Stand Up for Us
I am writing this letter in response to David Winkler-Schmit's article "The Gay Parent Trap" (News & Views, May 12). First, I would like to say thank you to Tracy, Minet, Steve and Todd for sharing the story of their families, and also to Winkler-Schmit for his timely and balanced article.
Specifically, however, I am writing in response to the comment from Forum for Equality Chairman Kenny Tucker. I would like to say, loud and clear, that Tucker's views on the present adoption laws in the state of Louisiana do not represent those of the gay community at large. In fact, it is individuals and organizations like Tucker and Forum for Equality that disempower the LGBTQ community to fight for the equal rights we deserve. How can we as a community find a foothold in our collective climb toward social justice when our leaders are doing nothing more than appeasing the status quo, too afraid to rock the boat lest we bring this state's gross negligence of the needs of its LGBTQ citizens to light?

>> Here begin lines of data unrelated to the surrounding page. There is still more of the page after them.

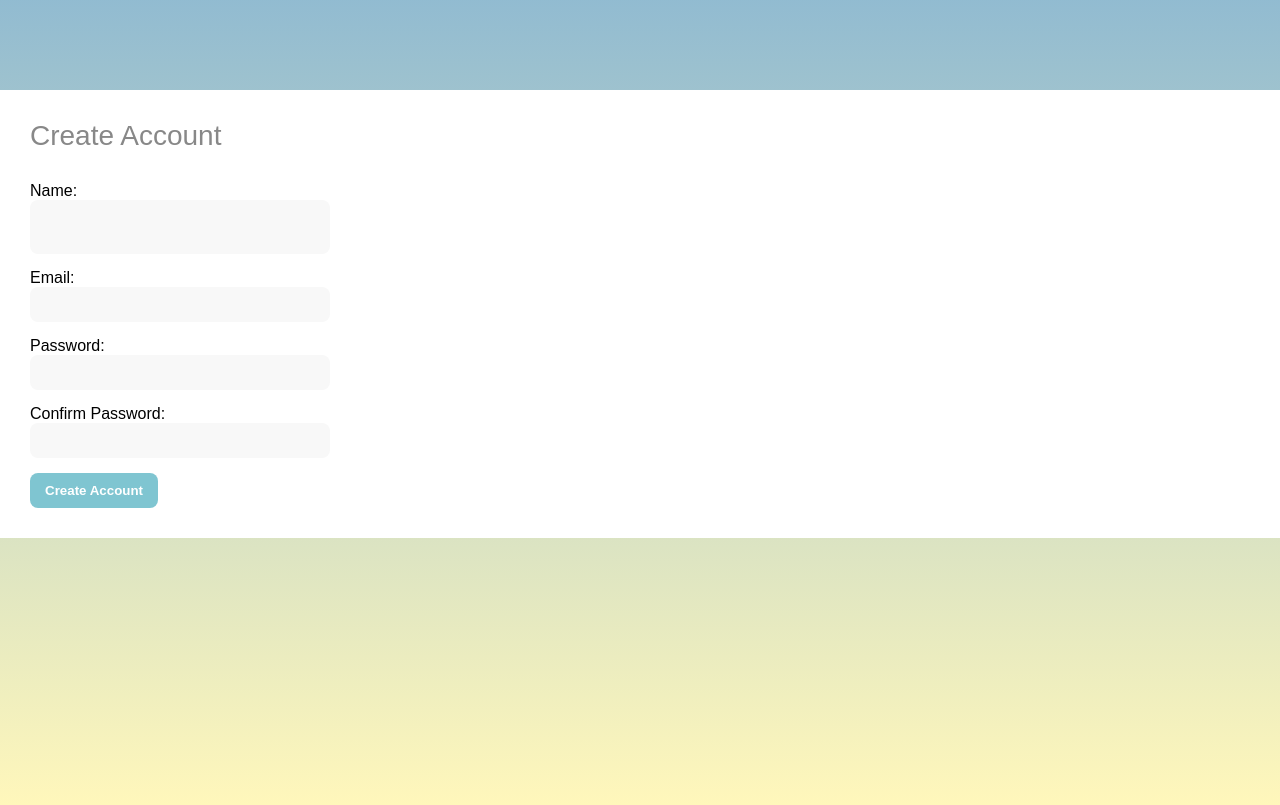
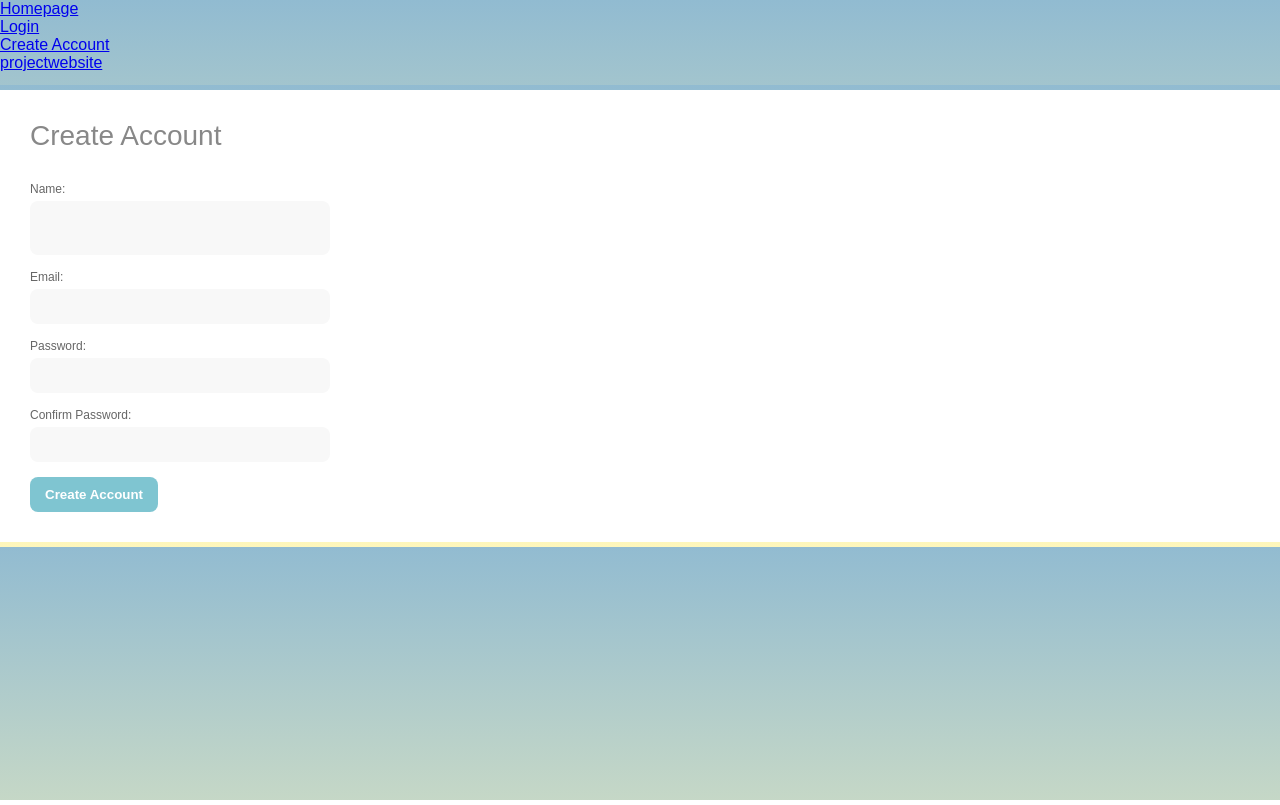
Before and after one commit to melinaabella/Quantivity, a React (Create React App) app in the folder quantivity-RJS/: page /CreateAccount in a window 1280 px wide. Built offline with nearby package versions, Linux system fonts and the light colour scheme.

Commit message:
fixed build errors in index.css

```diff
--- a/quantivity-RJS/src/App.css
+++ b/quantivity-RJS/src/App.css
@@ -119,7 +119,7 @@ background: linear-gradient(180deg, rgba(87,153,182,1) 0%, rgba(145,187,209,1) 0
   height: 100px;
   width: 100px;
   background-color: #eee;
-  checkmark-gap: 20px;
+  /*checkmark-gap: 20px;*/
 }
 
 /* On mouse-over, add a grey background color */
--- a/quantivity-RJS/src/index.css
+++ b/quantivity-RJS/src/index.css
@@ -22,7 +22,7 @@ input, button{
 }
 
 
-form: {
+form {
   display: block;
   position: relative;
 }
@@ -64,7 +64,7 @@ form .form-inner .form-group {
 
 }
 
-.form-inner .form-group: label {
+.form-inner .form-group label {
   display: block;
   color: #666;
   font-size: 12px;
@@ -73,7 +73,7 @@ form .form-inner .form-group {
 
 }
 
-.form-inner .form-group: focus-within {
+.form-inner .form-group focus-within {
   color: #FE4880;
 }
 
```
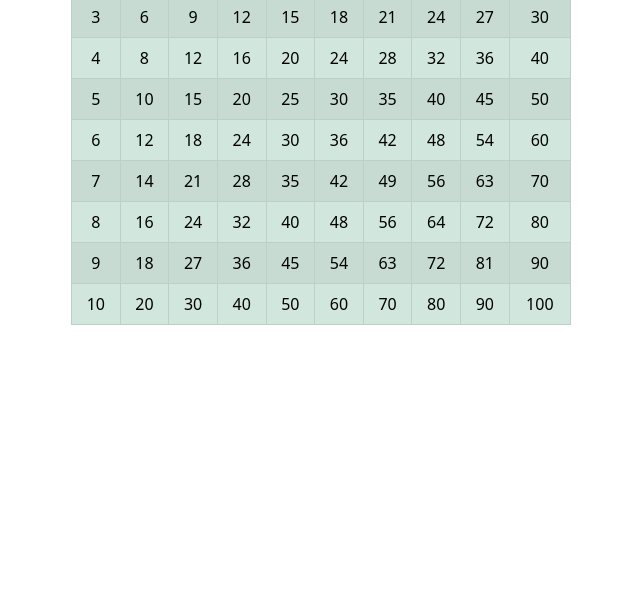
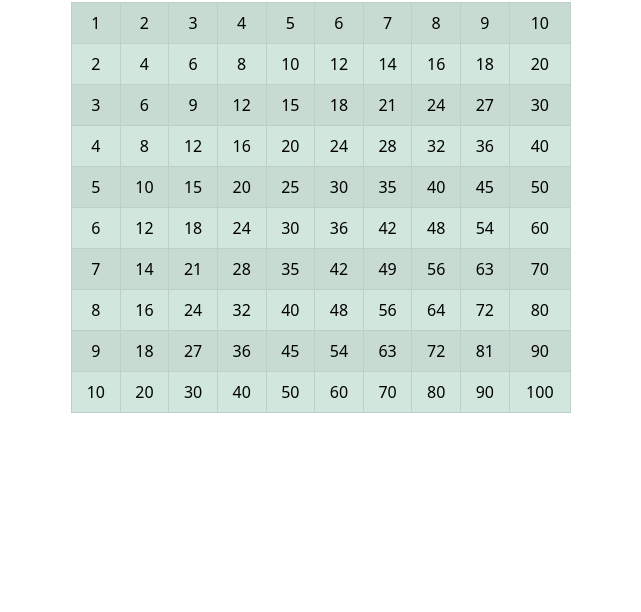
Before and after one commit to rafaelaznar/solvantes, a plain HTML site: page index.html in a window 1280 px wide. Shown: the part 188-800 px from the top of the page, without its empty margins (319-960 px from the left). Drawn offline with nearby package versions, Linux system fonts and the light colour scheme.

Commit message:
vertical margin

```diff
--- a/index.html
+++ b/index.html
@@ -15,12 +15,12 @@
 </head>
 
 <body>
-    <div class="container">
+    <div class="container mt-5">
         <div class="row justify-content-center">
             <div class="col-auto text-center">
                 <h1>Solvantes</h1>
                 <h2>Cuadrante de multiplicaciones estático</h2>
-                <table class="table table-bordered table-success table-striped mx-auto" style="width: 500px;">
+                <table class="table table-bordered table-success table-striped mx-auto mt-5" style="width: 500px;">
                     <tbody>
                         <tr>
                             <td>1</td>
```
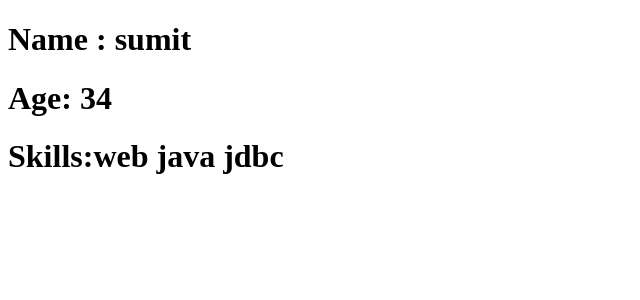
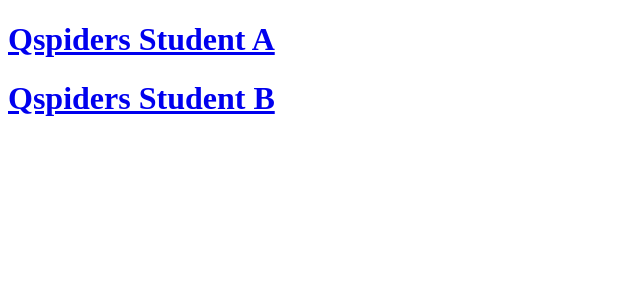
Before and after one commit to sagar56780/first-react-app, a React (Create React App) app: page / in a window 1280 px wide. Shown: the top 300 px of the page, without its empty margins (0-640 px from the left). Built offline with nearby package versions, Linux system fonts and the light colour scheme.

Commit message:
task for the day

```diff
--- a/src/App.jsx
+++ b/src/App.jsx
@@ -330,7 +330,7 @@
 step 1. create Context
 step 2. provider
 step 3. consumer
-*/
+
 
 import React,{createContext} from "react";
 import ChildCompnentA from "./ChildComponentA";
@@ -352,3 +352,4 @@
     </>
 }
 export default App;
+*/
--- a/src/ChildComponentA.jsx
+++ b/src/ChildComponentA.jsx
@@ -1,3 +1,4 @@
+/*
 import { MyContext } from "./App";
 
 
@@ -27,3 +28,4 @@
 
 }
 export default ChildCompnentA;
+*/
--- /dev/null
+++ b/src/QspiderComponent.jsx
@@ -0,0 +1,25 @@
+
+import React,{createContext} from "react"
+import StudentA from "./StudentA";
+import StudentB from "./StudentB";
+
+export let QspiderContext=createContext();
+
+const Qspider=()=>{
+
+    return<>
+        <QspiderContext.Provider value="https://student.qspiders.com/">
+            <StudentA/>
+            <StudentB/>
+
+
+
+
+
+
+        </QspiderContext.Provider>
+
+
+    </>
+}
+export default Qspider;
--- /dev/null
+++ b/src/StudentA.jsx
@@ -0,0 +1,21 @@
+import { QspiderContext } from "./QspiderComponent";
+import StudentA1 from "./StudentA1";
+const StudentA=()=>{
+    return(
+        <>
+    <QspiderContext.Consumer>
+      {(val)=>{
+            return<>
+            <a href={val} target="blank" ><h1>Qspiders Student A</h1></a>
+
+            </>
+
+        }}
+
+
+    </QspiderContext.Consumer>
+      <StudentA1/>
+    </>
+    )
+}
+export default StudentA;
--- /dev/null
+++ b/src/StudentA1.jsx
@@ -0,0 +1,15 @@
+
+
+const StudentA1=()=>{
+
+    return (<>
+
+
+
+
+
+
+
+    </>)
+}
+export  default StudentA1;
--- /dev/null
+++ b/src/StudentB.jsx
@@ -0,0 +1,15 @@
+import { QspiderContext } from "./QspiderComponent";
+
+const StudentB=()=>{
+    return(
+    <QspiderContext.Consumer>
+      {(val)=>{
+            return <a href={val} target="blank" ><h1>Qspiders Student B</h1></a>
+
+
+        }}
+
+    </QspiderContext.Consumer>
+    )
+}
+export default StudentB;
--- a/src/index.js
+++ b/src/index.js
@@ -25,6 +25,7 @@
 //?====class based components ========
 import React from "react";
 import { createRoot } from "react-dom/client";
-import App from "./App";
+// import App from "./App";
+import Qspider from "./QspiderComponent";
 
-createRoot(document.getElementById("root")).render(<App></App>)
+createRoot(document.getElementById("root")).render(<Qspider></Qspider>)
```
Also changed, not shown: src/StudentA2.jsx (added), src/StudentB1.jsx (added), src/StudentB2.jsx (added).
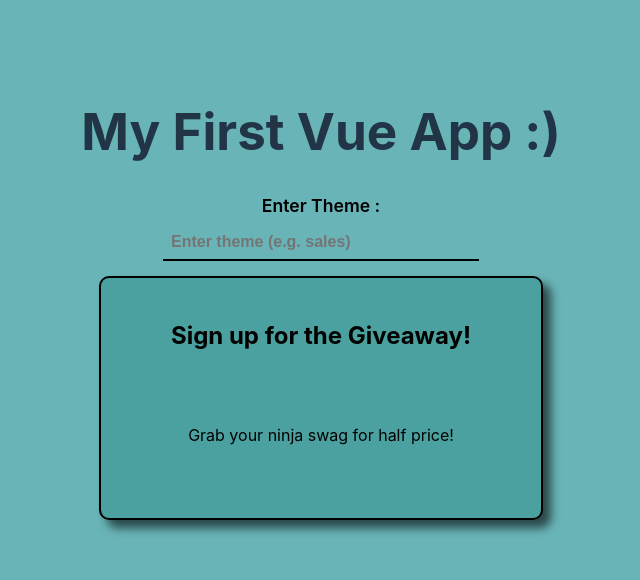
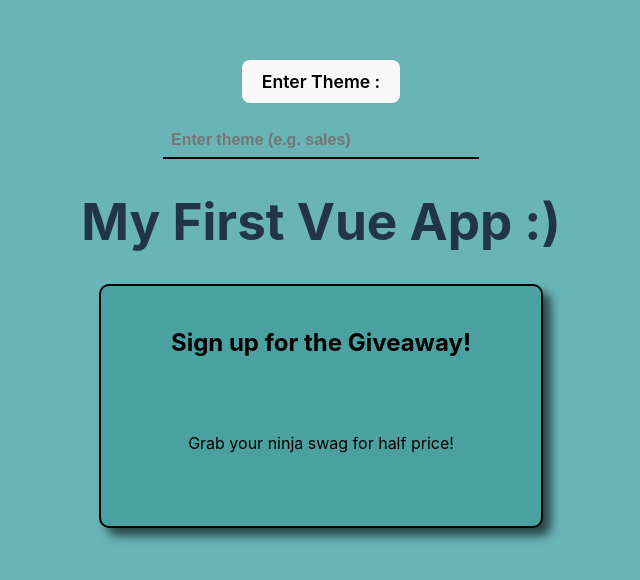
Before and after one commit to anushka9540/Vue-JS, a Vue app: page / in a window 1280 px wide. Shown: the part 106-686 px from the top of the page, without its empty margins (319-959 px from the left). Built offline with nearby package versions, Linux system fonts and the light colour scheme.

Commit message:
use ref for focus

```diff
--- a/src/App.vue
+++ b/src/App.vue
@@ -10,16 +10,22 @@ function focusInputField() {
     inputField.value.focus();
   }
 }
+
+function preventDirectFocus(event) {
+  event.preventDefault();
+}
+
 </script>
 
 <template>
   <div class="container">
-    <h1>My First Vue App :)</h1>
 
     <div class="input-group">
-      <label @click="focusInputField">Enter Theme :</label>
-      <input type="text" v-model="themes" placeholder="Enter theme (e.g. sales)" ref="inputField"/>
+      <button @click="focusInputField"><label>Enter Theme :</label></button>
+      <input type="text" v-model="themes" placeholder="Enter theme (e.g. sales)" ref="inputField"  @mousedown="preventDirectFocus"/>
     </div>
+
+    <h1>My First Vue App :)</h1>
 
     <ModalProject
       modalTitle="Sign up for the Giveaway!"
@@ -40,13 +46,13 @@ function focusInputField() {
 }
 
 
-.input-group {
+/* .input-group {
   display: flex;
   flex-direction: column;
   align-items: center;
   margin-bottom: 15px;
   width: 100%;
-}
+} */
 
 label {
   color: black;
@@ -65,6 +71,8 @@ input {
   border-bottom: 2px solid;
   font-weight: 600;
   font-size: 1rem;
+  margin-top: 20px;
+
 }
 
 
```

LGBTQ people are tired of spineless representatives like Tucker, who has adopted a good-enough-for-now attitude when it comes to legislation that protects our LGBTQ brothers and sisters. We are tired of people telling us that if we want equal rights, we should move to California or Massachusetts.
I want Tucker to really question who he is representing, because the LGBTQ community in New Orleans would like to know the answer. We are not willing to wait around while Tucker asks his constituents which answer is least likely to anger the bigoted politicians he is trying to appease.
Unity LGBTQIQ Allies Coordinator, University of New Orleans
No Dumbing Down
Universities bring bright, motivated young people into Louisiana and retain state residents who would seek education and opportunities away from here. Students and schools spend money in the state, and universities hire nonacademic residents who then pay state taxes. There also are educated alumni who comprise the local workforce. Businesses start and come here for access to this educated population.
With all the benefits they provide, why does the state of Louisiana hate higher education? In the economic downturn, higher education is carrying an unjustified burden of state budget cuts. The final proof that the state hates higher education is that the state House Committee on Criminal Justice is supporting House Bill 27, which would allow people with permits to carry guns on university campuses. Every Louisiana college president and the American Association of University Professors opposes the legislation.
What young researcher seeking to establish a career at a university would want to build it in Louisiana? There are fewer graduate students with whom to work and teach, programs get cut without input, and now people are going to be allowed to carry guns on the one piece of real estate that is the safest in the state. Why does the state want to kill this golden goose? What will it mean to the state if there is no system to cultivate intellectual excellence and keep talented young people here?
This bias against intellectual endeavors will backfire. The next generation will look back at these decisions and see them as Louisiana's final decline into an economic and intellectual backwater.
Public health researcher
Congratulations to Yvonne Landry, owner of La Nuit Comedy Theater and the adjoining Box Office Lounge, for standing up for the health of her staff, the public and the great comedians and performers in our city by choosing to operate both the theater and bar as smoke-free establishments.
Back when the Surgeon General's office released its landmark report in 2006, it stated there is no safe amount of secondhand smoke, and we see that in the approximately 1,000 Louisianans who die each year from exposure to it. No one should have to put their health at risk to earn a paycheck or enjoy a night of entertainment and laughs at their favorite club.
Traditionally, the local stand-up and comedy club scene has been pretty scarce in New Orleans, so it's great to finally have a venue dedicated solely to promoting and cultivating our local comedy talent. As part of the redevelopment of the old Freret Street business corridor, La Nuit's smoke-free declaration represents a new, progressive way of doing business.
According to the Alzheimer's Association's "2009 Alzheimer's Disease Facts and Figures," more than 5 million Americans have Alzheimer's today, and 16 million could have it by 2050. As many as 83,000 Louisiana residents 65 and older will have the disease next year, and about 500,000 people nationwide will be diagnosed with young-onset Alzheimer's disease.
Congress has the power to prevent, treat and cure Alzheimer's. It must increase Alzheimer's research funding by an additional $250 million in the fiscal 2010 budget. The only way to defeat Alzheimer's is scientific research. Government funding for that research has been insufficient considering the staggering impact the disease will have on Medicare and Medicaid. Inadequate funding also threatens to squander the scientific progress researchers have made to date.
Our country cannot afford the Alzheimer's epidemic. The human costs are devastating and the costs to our health care system are unsustainable. Increasing research funding will speed the discovery of treatments we lack today, providing a gift of incalculable value to all Americans.
Lisa C. Carbo